((

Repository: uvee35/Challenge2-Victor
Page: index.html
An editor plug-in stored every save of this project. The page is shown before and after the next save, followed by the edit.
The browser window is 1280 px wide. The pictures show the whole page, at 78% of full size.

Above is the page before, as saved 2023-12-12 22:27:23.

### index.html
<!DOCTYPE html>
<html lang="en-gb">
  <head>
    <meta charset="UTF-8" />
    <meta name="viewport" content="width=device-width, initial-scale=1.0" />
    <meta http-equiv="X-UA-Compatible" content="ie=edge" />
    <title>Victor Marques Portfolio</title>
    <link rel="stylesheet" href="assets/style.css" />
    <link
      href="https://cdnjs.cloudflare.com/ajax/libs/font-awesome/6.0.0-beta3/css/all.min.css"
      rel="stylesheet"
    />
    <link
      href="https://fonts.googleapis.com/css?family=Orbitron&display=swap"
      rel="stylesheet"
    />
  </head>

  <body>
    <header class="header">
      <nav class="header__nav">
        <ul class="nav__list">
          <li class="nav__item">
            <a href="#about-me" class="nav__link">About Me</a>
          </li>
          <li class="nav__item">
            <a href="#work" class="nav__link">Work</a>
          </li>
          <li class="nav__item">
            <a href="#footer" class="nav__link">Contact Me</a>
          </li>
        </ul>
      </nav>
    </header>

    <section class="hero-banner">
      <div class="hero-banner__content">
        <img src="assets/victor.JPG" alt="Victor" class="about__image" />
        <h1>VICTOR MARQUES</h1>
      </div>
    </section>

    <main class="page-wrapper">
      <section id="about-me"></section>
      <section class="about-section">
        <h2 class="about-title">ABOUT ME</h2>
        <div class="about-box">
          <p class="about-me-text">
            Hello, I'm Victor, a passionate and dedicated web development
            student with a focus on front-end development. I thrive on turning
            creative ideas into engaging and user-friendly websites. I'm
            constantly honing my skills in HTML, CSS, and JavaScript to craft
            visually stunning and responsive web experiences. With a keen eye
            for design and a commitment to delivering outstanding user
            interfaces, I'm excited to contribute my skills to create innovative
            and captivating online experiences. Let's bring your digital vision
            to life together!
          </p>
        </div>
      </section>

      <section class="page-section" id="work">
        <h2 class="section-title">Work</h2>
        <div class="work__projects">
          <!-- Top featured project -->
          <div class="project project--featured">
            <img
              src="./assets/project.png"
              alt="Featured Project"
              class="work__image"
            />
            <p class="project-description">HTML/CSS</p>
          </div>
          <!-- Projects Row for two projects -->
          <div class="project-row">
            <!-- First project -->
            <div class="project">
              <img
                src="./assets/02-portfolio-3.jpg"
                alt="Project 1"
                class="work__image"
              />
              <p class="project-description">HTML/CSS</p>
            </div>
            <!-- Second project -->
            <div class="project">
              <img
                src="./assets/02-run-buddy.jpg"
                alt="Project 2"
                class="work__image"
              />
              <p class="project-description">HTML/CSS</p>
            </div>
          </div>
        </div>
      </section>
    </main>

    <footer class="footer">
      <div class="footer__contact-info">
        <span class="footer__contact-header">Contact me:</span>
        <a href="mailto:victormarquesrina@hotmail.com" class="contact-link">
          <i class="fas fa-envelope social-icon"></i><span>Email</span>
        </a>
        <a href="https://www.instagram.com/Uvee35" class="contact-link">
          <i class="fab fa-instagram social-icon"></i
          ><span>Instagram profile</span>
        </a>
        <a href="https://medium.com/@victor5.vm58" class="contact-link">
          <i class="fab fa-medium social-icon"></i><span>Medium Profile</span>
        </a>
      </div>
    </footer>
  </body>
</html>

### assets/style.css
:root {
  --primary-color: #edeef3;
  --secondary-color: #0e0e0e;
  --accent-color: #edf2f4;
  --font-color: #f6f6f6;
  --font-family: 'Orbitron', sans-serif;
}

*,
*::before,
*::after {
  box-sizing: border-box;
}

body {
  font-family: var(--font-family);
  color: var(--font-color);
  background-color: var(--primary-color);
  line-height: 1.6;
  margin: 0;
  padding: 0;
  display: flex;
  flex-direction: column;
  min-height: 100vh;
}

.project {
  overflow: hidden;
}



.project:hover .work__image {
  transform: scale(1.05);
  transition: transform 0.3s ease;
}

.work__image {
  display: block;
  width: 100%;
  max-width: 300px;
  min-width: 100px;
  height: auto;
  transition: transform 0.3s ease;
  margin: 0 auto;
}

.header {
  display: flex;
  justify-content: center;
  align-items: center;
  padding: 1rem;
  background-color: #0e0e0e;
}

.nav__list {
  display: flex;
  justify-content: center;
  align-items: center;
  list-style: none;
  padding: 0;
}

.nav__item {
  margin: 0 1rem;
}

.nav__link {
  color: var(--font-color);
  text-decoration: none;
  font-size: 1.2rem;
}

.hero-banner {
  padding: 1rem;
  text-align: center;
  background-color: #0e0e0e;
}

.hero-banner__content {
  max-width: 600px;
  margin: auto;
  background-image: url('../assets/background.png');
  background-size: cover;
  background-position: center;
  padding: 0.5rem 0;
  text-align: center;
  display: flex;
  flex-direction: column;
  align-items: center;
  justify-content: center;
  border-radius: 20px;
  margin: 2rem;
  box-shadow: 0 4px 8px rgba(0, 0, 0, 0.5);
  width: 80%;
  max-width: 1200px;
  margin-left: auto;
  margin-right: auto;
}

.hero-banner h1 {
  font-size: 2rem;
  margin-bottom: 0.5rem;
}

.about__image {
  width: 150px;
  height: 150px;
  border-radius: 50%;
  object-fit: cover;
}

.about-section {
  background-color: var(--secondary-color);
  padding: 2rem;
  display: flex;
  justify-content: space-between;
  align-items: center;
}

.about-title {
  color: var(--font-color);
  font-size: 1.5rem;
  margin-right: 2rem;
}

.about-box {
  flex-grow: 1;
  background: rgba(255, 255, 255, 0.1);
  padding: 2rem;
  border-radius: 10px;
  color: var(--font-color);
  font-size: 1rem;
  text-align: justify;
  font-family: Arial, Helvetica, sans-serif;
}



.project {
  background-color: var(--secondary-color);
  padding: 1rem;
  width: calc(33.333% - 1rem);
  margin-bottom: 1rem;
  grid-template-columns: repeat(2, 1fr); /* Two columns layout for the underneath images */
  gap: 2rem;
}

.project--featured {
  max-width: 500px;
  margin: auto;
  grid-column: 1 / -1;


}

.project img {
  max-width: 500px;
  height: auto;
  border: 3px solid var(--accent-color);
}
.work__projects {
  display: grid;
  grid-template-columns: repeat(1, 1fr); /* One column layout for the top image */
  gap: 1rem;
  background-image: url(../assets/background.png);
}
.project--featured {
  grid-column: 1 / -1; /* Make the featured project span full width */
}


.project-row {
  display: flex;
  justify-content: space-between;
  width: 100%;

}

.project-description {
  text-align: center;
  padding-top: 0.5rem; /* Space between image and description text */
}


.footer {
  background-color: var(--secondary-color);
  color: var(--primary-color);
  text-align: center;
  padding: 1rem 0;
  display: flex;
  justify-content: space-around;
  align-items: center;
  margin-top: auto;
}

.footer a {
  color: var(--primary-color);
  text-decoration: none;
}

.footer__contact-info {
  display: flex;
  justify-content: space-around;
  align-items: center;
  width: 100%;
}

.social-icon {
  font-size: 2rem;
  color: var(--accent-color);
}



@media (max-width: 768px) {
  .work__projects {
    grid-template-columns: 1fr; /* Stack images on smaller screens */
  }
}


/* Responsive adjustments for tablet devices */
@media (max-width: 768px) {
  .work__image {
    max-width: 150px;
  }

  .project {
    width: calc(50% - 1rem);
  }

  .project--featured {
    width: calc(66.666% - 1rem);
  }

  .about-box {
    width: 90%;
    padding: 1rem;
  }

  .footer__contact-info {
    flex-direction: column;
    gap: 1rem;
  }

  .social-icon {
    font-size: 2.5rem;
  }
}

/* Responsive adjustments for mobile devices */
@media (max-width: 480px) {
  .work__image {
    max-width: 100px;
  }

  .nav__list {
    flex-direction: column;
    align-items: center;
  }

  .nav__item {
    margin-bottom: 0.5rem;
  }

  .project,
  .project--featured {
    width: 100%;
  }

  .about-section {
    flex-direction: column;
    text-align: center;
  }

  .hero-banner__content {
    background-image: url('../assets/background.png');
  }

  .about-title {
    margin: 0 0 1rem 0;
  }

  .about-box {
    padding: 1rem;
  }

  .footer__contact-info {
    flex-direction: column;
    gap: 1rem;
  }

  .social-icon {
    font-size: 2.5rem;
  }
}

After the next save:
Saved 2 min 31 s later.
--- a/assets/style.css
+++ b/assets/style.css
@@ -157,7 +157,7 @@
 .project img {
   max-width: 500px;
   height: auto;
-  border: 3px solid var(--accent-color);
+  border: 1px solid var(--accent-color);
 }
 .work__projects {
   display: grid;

))

• **Your task**: Go through the listing above, and whenever a line holds the word "border", copy it.

• **Result for this exercise**:
  box-sizing: border-box;
  border-radius: 20px;
  border-radius: 50%;
  border-radius: 10px;
  border: 3px solid var(--accent-color);
-  border: 3px solid var(--accent-color);
+  border: 1px solid var(--accent-color);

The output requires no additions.